*** Opening of DATA EXCERPTS ***

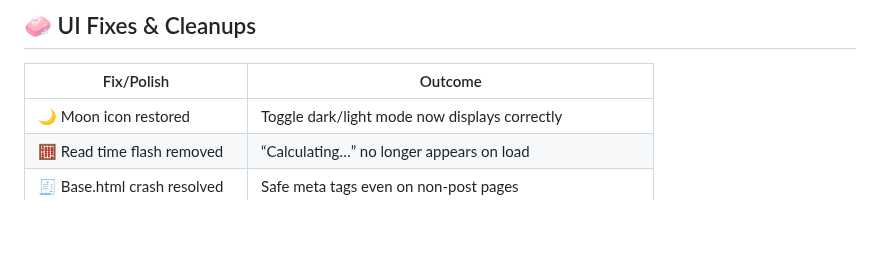
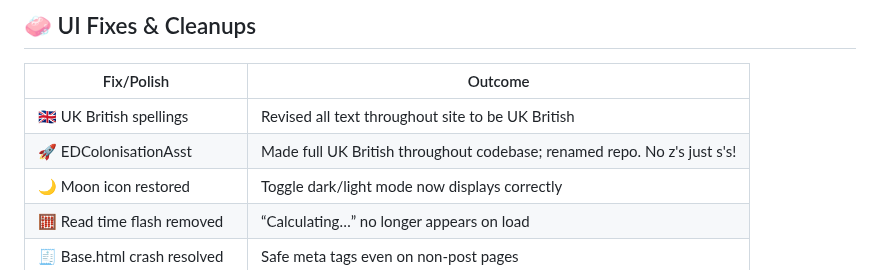
Before and after one commit to oernster/crankthecode, a Markdown page: posts/blog6.md, the part around the change. Rendered like a GitHub page; blank space fills up the shorter version.

Commit message:
Revise blog6.md to indicate UK Britishness.

```diff
--- a/posts/blog6.md
+++ b/posts/blog6.md
@@ -23,6 +23,8 @@ Search indexing is now in top form with clean previews and discoverable URLs.
 
 | Fix/Polish                                 | Outcome                                                  |
 |-------------------------------------------|----------------------------------------------------------|
+| 🇬🇧 UK British spellings                   | Revised all text throughout site to be UK British       |
+| 🚀 EDColonisationAsst                     | Made full UK British throughout codebase; renamed repo.  No z's just s's! |
 | 🌙 Moon icon restored                     | Toggle dark/light mode now displays correctly            |
 | 🧮 Read time flash removed                | “Calculating…” no longer appears on load                |
 | 🧾 Base.html crash resolved               | Safe meta tags even on non-post pages                   |
```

*** Close of DATA EXCERPTS ***

**TASK GOAL:** Reproduce every line in the records above that contains the word "posts".

**FINAL ANSWER:**
Before and after one commit to oernster/crankthecode, a Markdown page: posts/blog6.md, the part around the change. Rendered like a GitHub page; blank space fills up the shorter version.
--- a/posts/blog6.md
+++ b/posts/blog6.md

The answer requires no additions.